* Problem details: Across all the entries, how many lines hold "template"? Answer with that number and nothing else.

* Data supplied:
· · ·
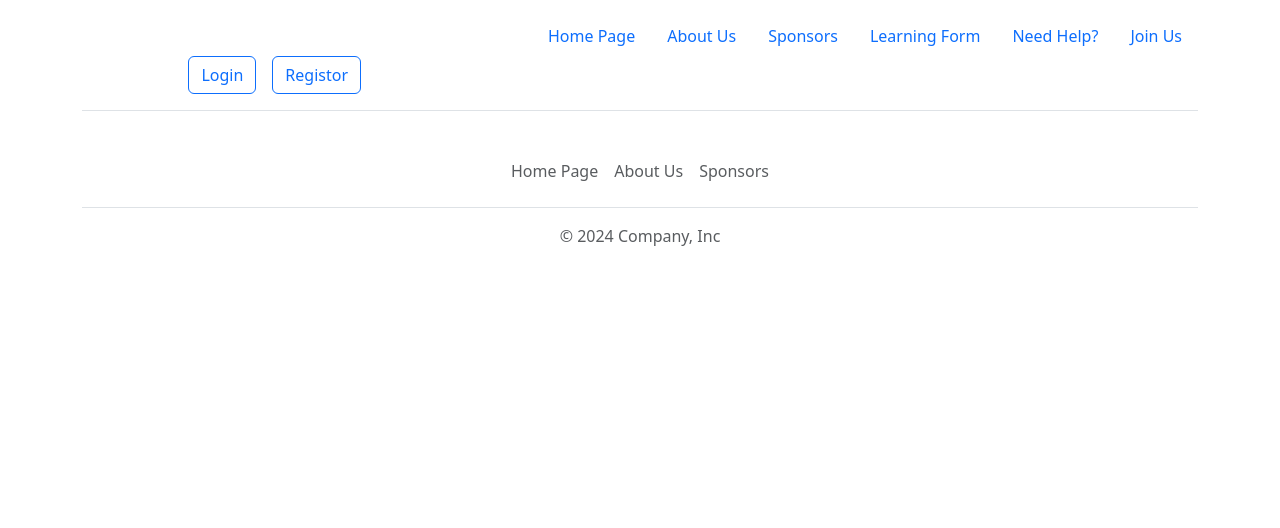
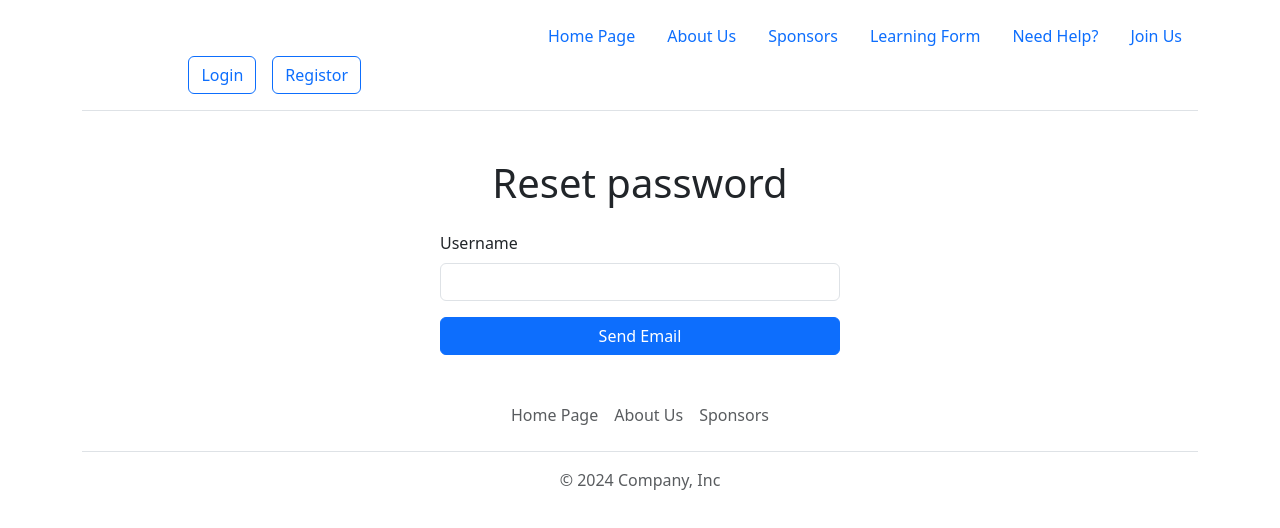
Before and after one commit to dong749/FIT5032_Ass_Xuong-Ren_33614482, a Vue app: page /authentication/reset in a window 1280 px wide. Shown: the top 528 px of the page. Built offline with nearby package versions, Linux system fonts and the light colour scheme; no server answers.

Commit message:
Reset password function

```diff
--- a/index.js
+++ b/index.js
@@ -1,4 +1,5 @@
 import LoginView from '@/components/authentication/LoginView.vue'
+import PasswordResetView from '@/components/authentication/PasswordResetView.vue'
 import RegisterView from '@/components/authentication/RegisterView.vue'
 import HomePageView from '@/components/HomePageView.vue'
 import AboutPage from '@/components/views/AboutPage.vue'
@@ -48,6 +49,11 @@ const routes = [
     path: '/authentication/registor',
     name: 'Registor',
     component: RegisterView
+  },
+  {
+    path: '/authentication/reset',
+    name: 'Reset',
+    component: PasswordResetView
   }
 ]
 
--- a/src/components/NavBar.vue
+++ b/src/components/NavBar.vue
@@ -91,6 +91,33 @@
   </nav> -->
 </template>
 
-<script setup></script>
+<script setup>
+import { getAuth, onAuthStateChanged, signOut } from 'firebase/auth'
+
+var isLogin = false
+
+// https://firebase.google.com/docs/reference/js/auth.user
+onAuthStateChanged(getAuth(), (user) => {
+  if (user) {
+    // User is signed in, see docs for a list of available properties
+    // ...
+    isLogin = true
+  } else {
+    console.log('user has been logged out')
+  }
+})
+
+const finishSignOut = () => {
+  if (isLogin) {
+    signOut(getAuth())
+      .then(() => {
+        // Sign-out successful.
+      })
+      .catch((error) => {
+        console.log(error.message)
+      })
+  }
+}
+</script>
 
 <style scoped></style>
--- a/src/components/authentication/LoginView.vue
+++ b/src/components/authentication/LoginView.vue
@@ -10,7 +10,7 @@
           id="username"
           name="username"
           @blur="validateUsername(true)"
-          @input="validatePassword(false)"
+          @input="validateUsername(false)"
           v-model="formData.username"
         />
         <div v-if="errors.username" class="text-danger">{{ errors.username }}</div>
@@ -56,6 +56,9 @@
         >
         to sign up
       </p>
+      <router-link class="nav-link text-primary text-center" to="/authentication/reset"
+        >Password reset</router-link
+      >
     </div>
   </div>
 </template>
--- /dev/null
+++ b/src/components/authentication/PasswordResetView.vue
@@ -0,0 +1,74 @@
+<template>
+  <div class="container mt-5 d-flex flex-column justify-content-center align-items-center">
+    <h1 class="text-center mb-4">Reset password</h1>
+    <form class="w-100" style="max-width: 400px" @submit.prevent="sendEmailtoResetPassword">
+      <div class="mb-3">
+        <label for="username" class="form-label">Username</label>
+        <input
+          type="text"
+          class="form-control"
+          id="username"
+          name="username"
+          @blur="validateUsername(true)"
+          v-model="formData.username"
+        />
+        <div v-if="errors.username" class="text-danger">{{ errors.username }}</div>
+      </div>
+      <button type="submit" class="btn btn-primary w-100">Send Email</button>
+    </form>
+  </div>
+</template>
+
+<script setup>
+import { getAuth, sendPasswordResetEmail } from 'firebase/auth'
+import { ref } from 'vue'
+import { useRouter } from 'vue-router'
+
+const router = useRouter()
+
+const formData = ref({
+  username: ''
+})
+
+const errors = ref({
+  username: null
+})
+
+const validateUsername = (blur) => {
+  const gmailRegex = /^[a-zA-Z0-9._%+-]+@gmail\.com$/
+  if (formData.value.username.length < 3) {
+    if (blur) {
+      errors.value.username = 'username must be more than 3 characters.'
+    }
+  } else if (!gmailRegex.test(formData.value.username)) {
+    if (blur) {
+      errors.value.username = 'Gmail format is invalid'
+    }
+  } else {
+    errors.value.username = null
+  }
+}
+
+const sendEmailtoResetPassword = () => {
+  const auth = getAuth()
+  validateUsername(true)
+  if (!errors.value.username) {
+    sendPasswordResetEmail(auth, formData.value.username)
+      .then(() => {
+        // Password reset email sent!
+        // ..
+        console.log('Password reset email sent!')
+        alert('Password reset email sent!')
+        router.push('/authentication/login')
+      })
+      .catch((error) => {
+        const errorCode = error.code
+        const errorMessage = error.message
+        alert(errorCode, errorMessage)
+        // ..
+      })
+  }
+}
+</script>
+
+<style scoped></style>
```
· · ·
* Problem solution: 4